The Harm in America’s Outsourcing

The practice of outsourcing American manufacturing to China is overall more harmful to the U.S. than it is helpful, and it affects consumers, manufacturers, and everyone in between. Not only does widespread outsourcing hurt American citizens by taking away jobs, but it also strengthens our dependence on foreign countries, leading to a significant increase in foreign debt. As of 2021, China owns $1.1 trillion in U.S. debt, which is almost four percent of all U.S. debt.

Not only does outsourcing hurt Americans, but it encourages the poor workplace conditions China is commonly known for. According to the International Trade Union Confederation, China is ranked as a five on a scale of one to five for the world’s worst countries for workers. For reference, Mexico is a four and Brazil is a three.

The “Made in China” label can be seen on most of the products found in chain stores because of the massive amount of American outsourcing. (Source: Bay Source)

Although it can be argued that outsourcing manufacturing has benefits such as allowing startup companies to enter the manufacturing game at an affordable cost and driving competition between major companies, these benefits simply do not outweigh the overall harm done to American citizens. A ten percent increase in Chinese imports is associated with a 5.6 percent decline in the wages of American workers in the same market, while offshoring to China is associated with a 1.6 percent wage decline.

China also plays a large role in multiple industries that are important to the U.S. economy. For example, China is the largest electric vehicle producer, as well as being a major supplier of antibiotics, being responsible for about 97 percent of antibiotics sold in America.

The dependency American manufacturers have on China is largely seen as negative by Americans. A survey from Business Week Magazine showed that as many as 71 percent of Americans believe that outsourcing is harmful to the U.S. economy.

Bringing manufacturing back to the U.S. is the most effective solution to the problem presented here.
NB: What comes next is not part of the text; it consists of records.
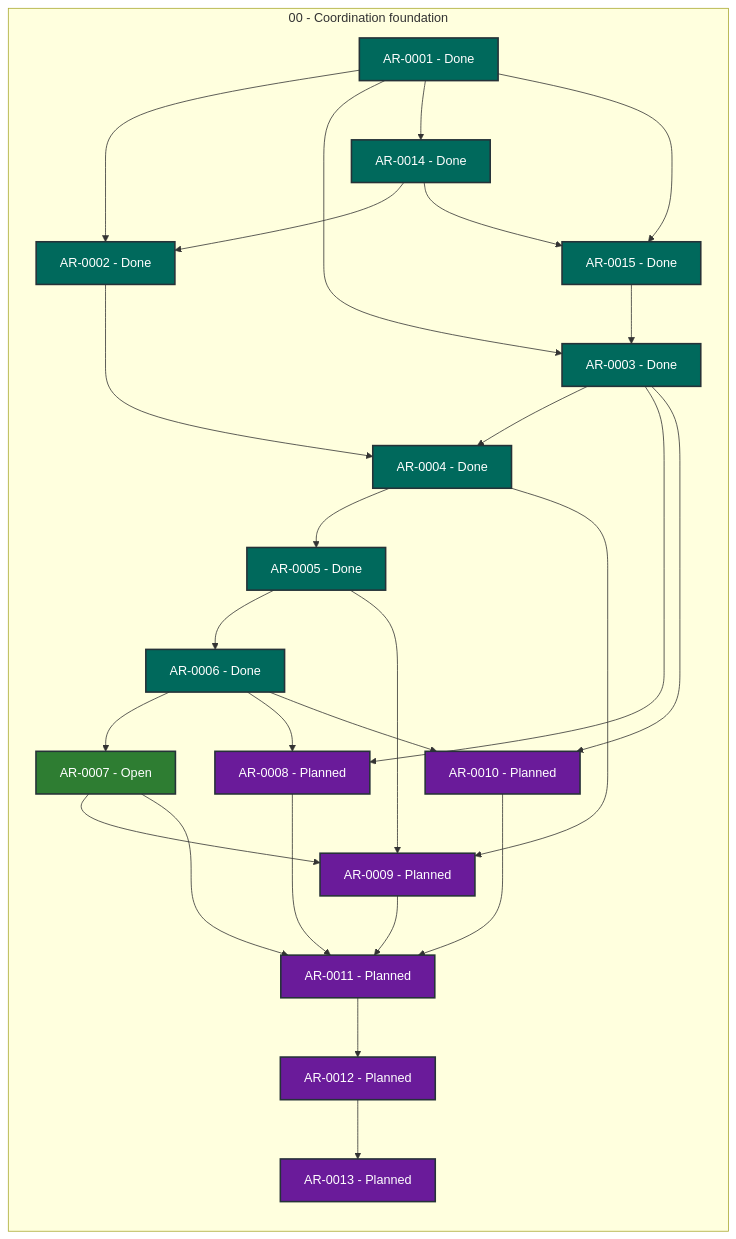
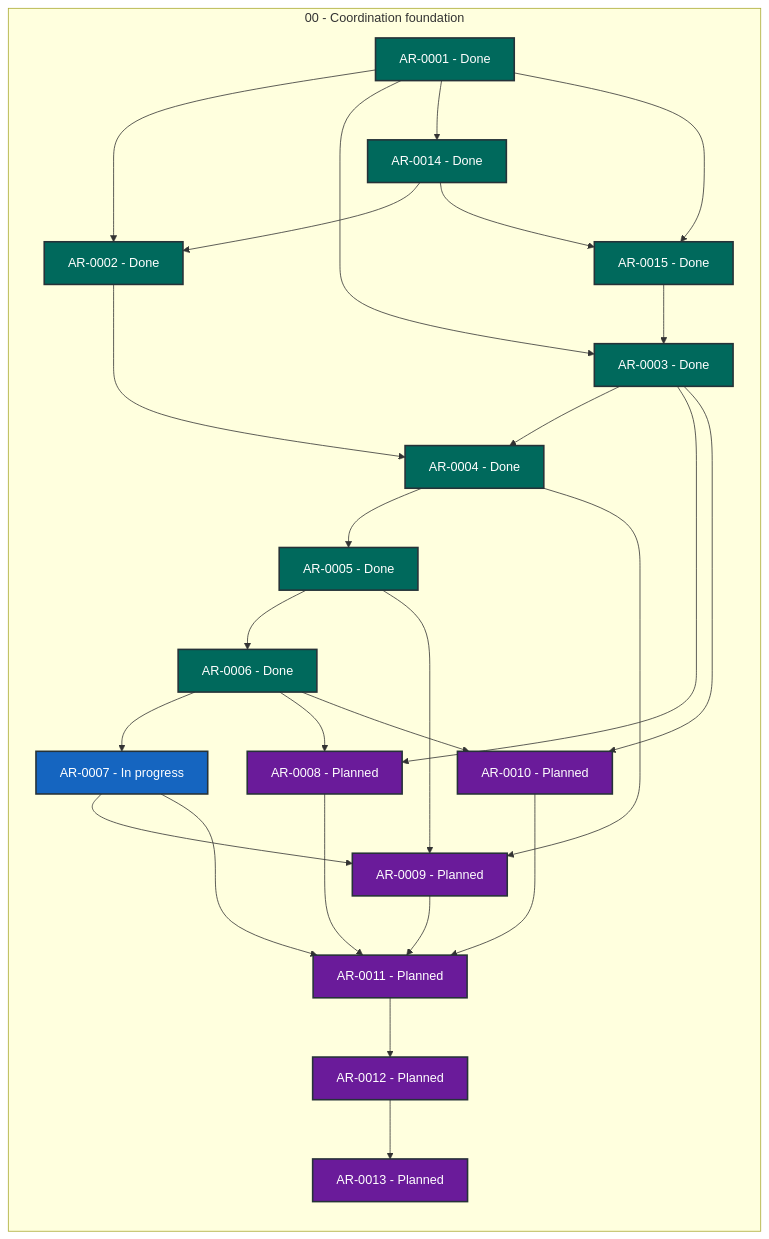
The diagram in STATUS.md (martin-beck/agent-workflow-tui-state), drawn with Mermaid before and after one commit. The commit also changed other lines of this file and 2 other files, not shown here.

````diff
--- a/STATUS.md
+++ b/STATUS.md
@@ -27,54 +27,54 @@
 ```mermaid
 flowchart LR
     subgraph series_00["00 - Coordination foundation"]
         direction TB
         AR_0001["AR-0001 - Done"]:::status_done
         AR_0002["AR-0002 - Done"]:::status_done
         AR_0003["AR-0003 - Done"]:::status_done
         AR_0004["AR-0004 - Done"]:::status_done
         AR_0005["AR-0005 - Done"]:::status_done
         AR_0006["AR-0006 - Done"]:::status_done
-        AR_0007["AR-0007 - Open"]:::status_open
+        AR_0007["AR-0007 - In progress"]:::status_in_progress
         AR_0008["AR-0008 - Planned"]:::status_planned
         AR_0009["AR-0009 - Planned"]:::status_planned
         AR_0010["AR-0010 - Planned"]:::status_planned
         AR_0011["AR-0011 - Planned"]:::status_planned
         AR_0012["AR-0012 - Planned"]:::status_planned
         AR_0013["AR-0013 - Planned"]:::status_planned
         AR_0014["AR-0014 - Done"]:::status_done
         AR_0015["AR-0015 - Done"]:::status_done
     end
     AR_0001 --> AR_0002
     AR_0001 --> AR_0003
     AR_0001 --> AR_0014
     AR_0001 --> AR_0015
     AR_0002 --> AR_0004
     AR_0003 --> AR_0004
     AR_0003 --> AR_0008
     AR_0003 --> AR_0010
     AR_0004 --> AR_0005
     AR_0004 --> AR_0009
     AR_0005 --> AR_0006
     AR_0005 --> AR_0009
     AR_0006 --> AR_0007
     AR_0006 --> AR_0008
     AR_0006 --> AR_0010
     AR_0007 --> AR_0009
     AR_0007 --> AR_0011
     AR_0008 --> AR_0011
     AR_0009 --> AR_0011
     AR_0010 --> AR_0011
     AR_0011 --> AR_0012
     AR_0012 --> AR_0013
     AR_0014 --> AR_0002
     AR_0014 --> AR_0015
     AR_0015 --> AR_0003
     classDef status_in_progress fill:#1565c0,color:#ffffff,stroke:#263238,stroke-width:2px
     classDef status_open fill:#2e7d32,color:#ffffff,stroke:#263238,stroke-width:2px
     classDef status_blocked fill:#c62828,color:#ffffff,stroke:#263238,stroke-width:2px
     classDef status_planned fill:#6a1b9a,color:#ffffff,stroke:#263238,stroke-width:2px
     classDef status_future fill:#455a64,color:#ffffff,stroke:#263238,stroke-width:2px
     classDef status_done fill:#00695c,color:#ffffff,stroke:#263238,stroke-width:2px
     classDef status_cancelled fill:#616161,color:#ffffff,stroke:#263238,stroke-width:2px
     classDef status_superseded fill:#5d4037,color:#ffffff,stroke:#263238,stroke-width:2px
 ```
````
While domestic manufacturing would cost more, it could save American jobs and get rid of many of the morally gray practices in China’s workforce.